Warren Buffett's Berkshire Hathaway Inc. disclosed Monday that it had made a $1 billion bet on Apple Inc. stock earlier this year, boosting the iPhone maker's market value by more than $18 billion.
But to the cottage industry that fervently follows the world's most famous investor, it just didn't seem like a move Mr. Buffett would make.
It wasn't, as it turns out. Instead, it was among the largest investments yet by the two former hedge-fund managers that Mr. Buffett brought on board as potential successors to run his company's $129 billion stock portfolio.
Mr. Buffett has long voiced his aversion to investing in technology companies. Four years ago, he specifically ruled out investing in Apple.
But Todd Combs, who joined Berkshire in 2011, and Ted Weschler, who arrived a year later, have shown a willingness to wade into corners of the market that Mr. Buffett won't touch, including the tech sector.

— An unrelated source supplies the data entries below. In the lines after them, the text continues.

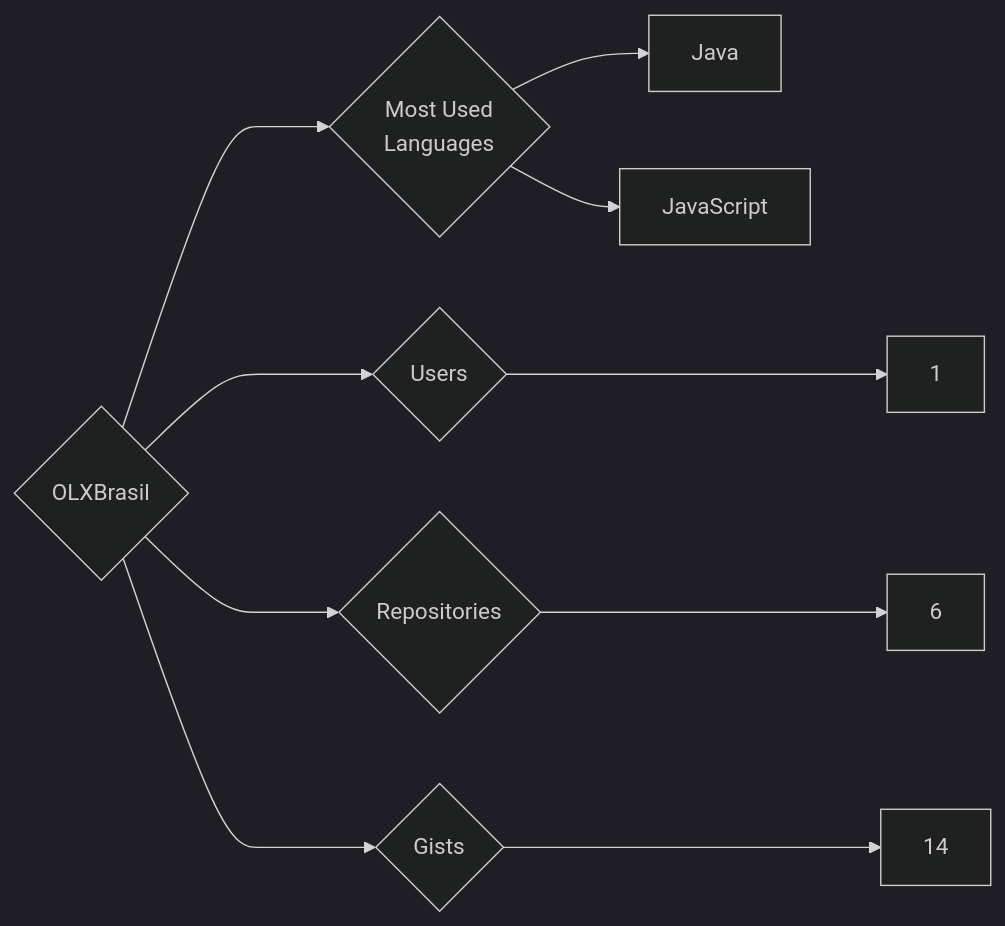
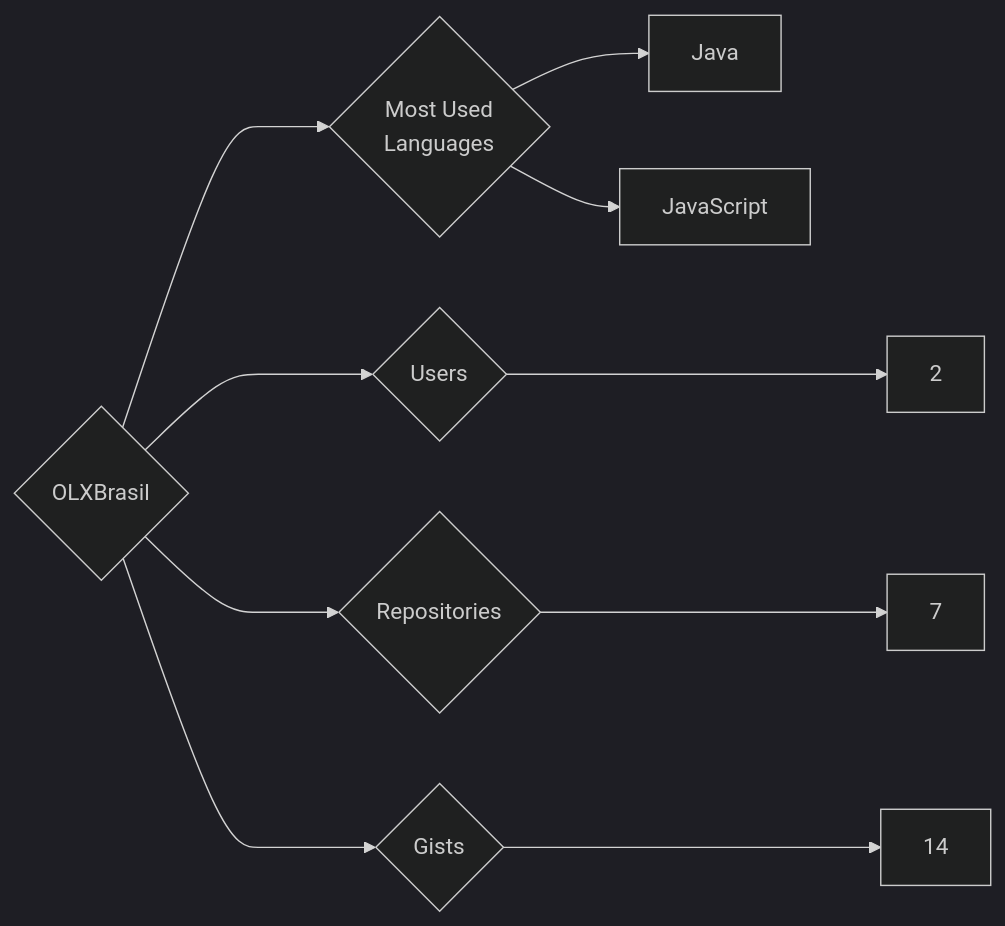
One commit to trickest/insiders changed the diagram in targets/OLXBrasil/README.md. Above: the diagram before and after it, drawn with Mermaid (dark theme). The commit also changed 1248 other files, not shown here.

````diff
--- a/targets/OLXBrasil/README.md
+++ b/targets/OLXBrasil/README.md
@@ -3,10 +3,10 @@
 ```mermaid
 graph LR
 COMPANY_NAME{OLXBrasil}
-COMPANY_NAME ---> U{Users} ---> UN[1]
-COMPANY_NAME ---> R{Repositories} ---> RN[6]
+COMPANY_NAME ---> U{Users} ---> UN[2]
+COMPANY_NAME ---> R{Repositories} ---> RN[7]
 COMPANY_NAME ---> G{Gists} ---> GN[14]
 COMPANY_NAME ---> ML{Most Used<br>Languages}
 ML --> Java[Java]
 ML --> JavaScript[JavaScript]
 ```
````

The investment shows the amount of rope Mr. Buffett is willing to give his protégés, as the legendary stock picker, who turns 86 years old in August, prepares Berkshire for a future without him at the helm. In an email Monday, Mr. Buffett didn't say whether Mr. Combs or Mr. Weschler made the call. But he said they each make investment decisions without consulting him first.

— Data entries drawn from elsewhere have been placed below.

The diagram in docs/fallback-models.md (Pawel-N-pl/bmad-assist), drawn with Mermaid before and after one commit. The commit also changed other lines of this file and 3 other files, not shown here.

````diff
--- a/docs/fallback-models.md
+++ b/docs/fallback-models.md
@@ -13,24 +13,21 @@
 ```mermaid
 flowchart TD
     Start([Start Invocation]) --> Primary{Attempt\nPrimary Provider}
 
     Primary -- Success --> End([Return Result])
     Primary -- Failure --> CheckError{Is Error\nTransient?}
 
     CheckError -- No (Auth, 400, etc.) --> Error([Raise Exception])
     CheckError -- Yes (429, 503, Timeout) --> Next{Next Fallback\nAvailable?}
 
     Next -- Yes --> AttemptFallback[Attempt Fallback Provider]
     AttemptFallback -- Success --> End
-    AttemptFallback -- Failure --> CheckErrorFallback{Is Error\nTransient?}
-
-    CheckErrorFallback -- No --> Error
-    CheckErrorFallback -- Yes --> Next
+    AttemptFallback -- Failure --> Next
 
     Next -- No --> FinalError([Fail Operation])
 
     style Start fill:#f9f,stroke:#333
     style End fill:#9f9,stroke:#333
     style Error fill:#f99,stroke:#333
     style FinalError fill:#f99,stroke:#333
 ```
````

The Apple position gives Berkshire a rare sizable stake in a technology company. Its first was Mr. Buffett's $11 billion investment in International Business Machines Corp. Mr. Buffett made that investment in 2011 and has expanded it, most recently early this year. IBM shares have dropped roughly 20% since Berkshire disclosed its stake, as the company tries to turn itself around.
The IBM investment left many Berkshire shareholders, analysts and others scratching their heads. Mr. Buffett had long expressed caution when it comes to tech companies. In his 1996 annual letter to shareholders, he wrote that "many companies in high-tech businesses or embryonic industries will grow much faster in percentage terms...But I would rather be certain of a good result than hopeful of a great one."
His opinion hadn't changed much as of Berkshire's annual shareholder meeting in 2012, where Mr. Buffett said he wouldn't invest in Google Inc. or Apple. "I just don't know how to value them," he said.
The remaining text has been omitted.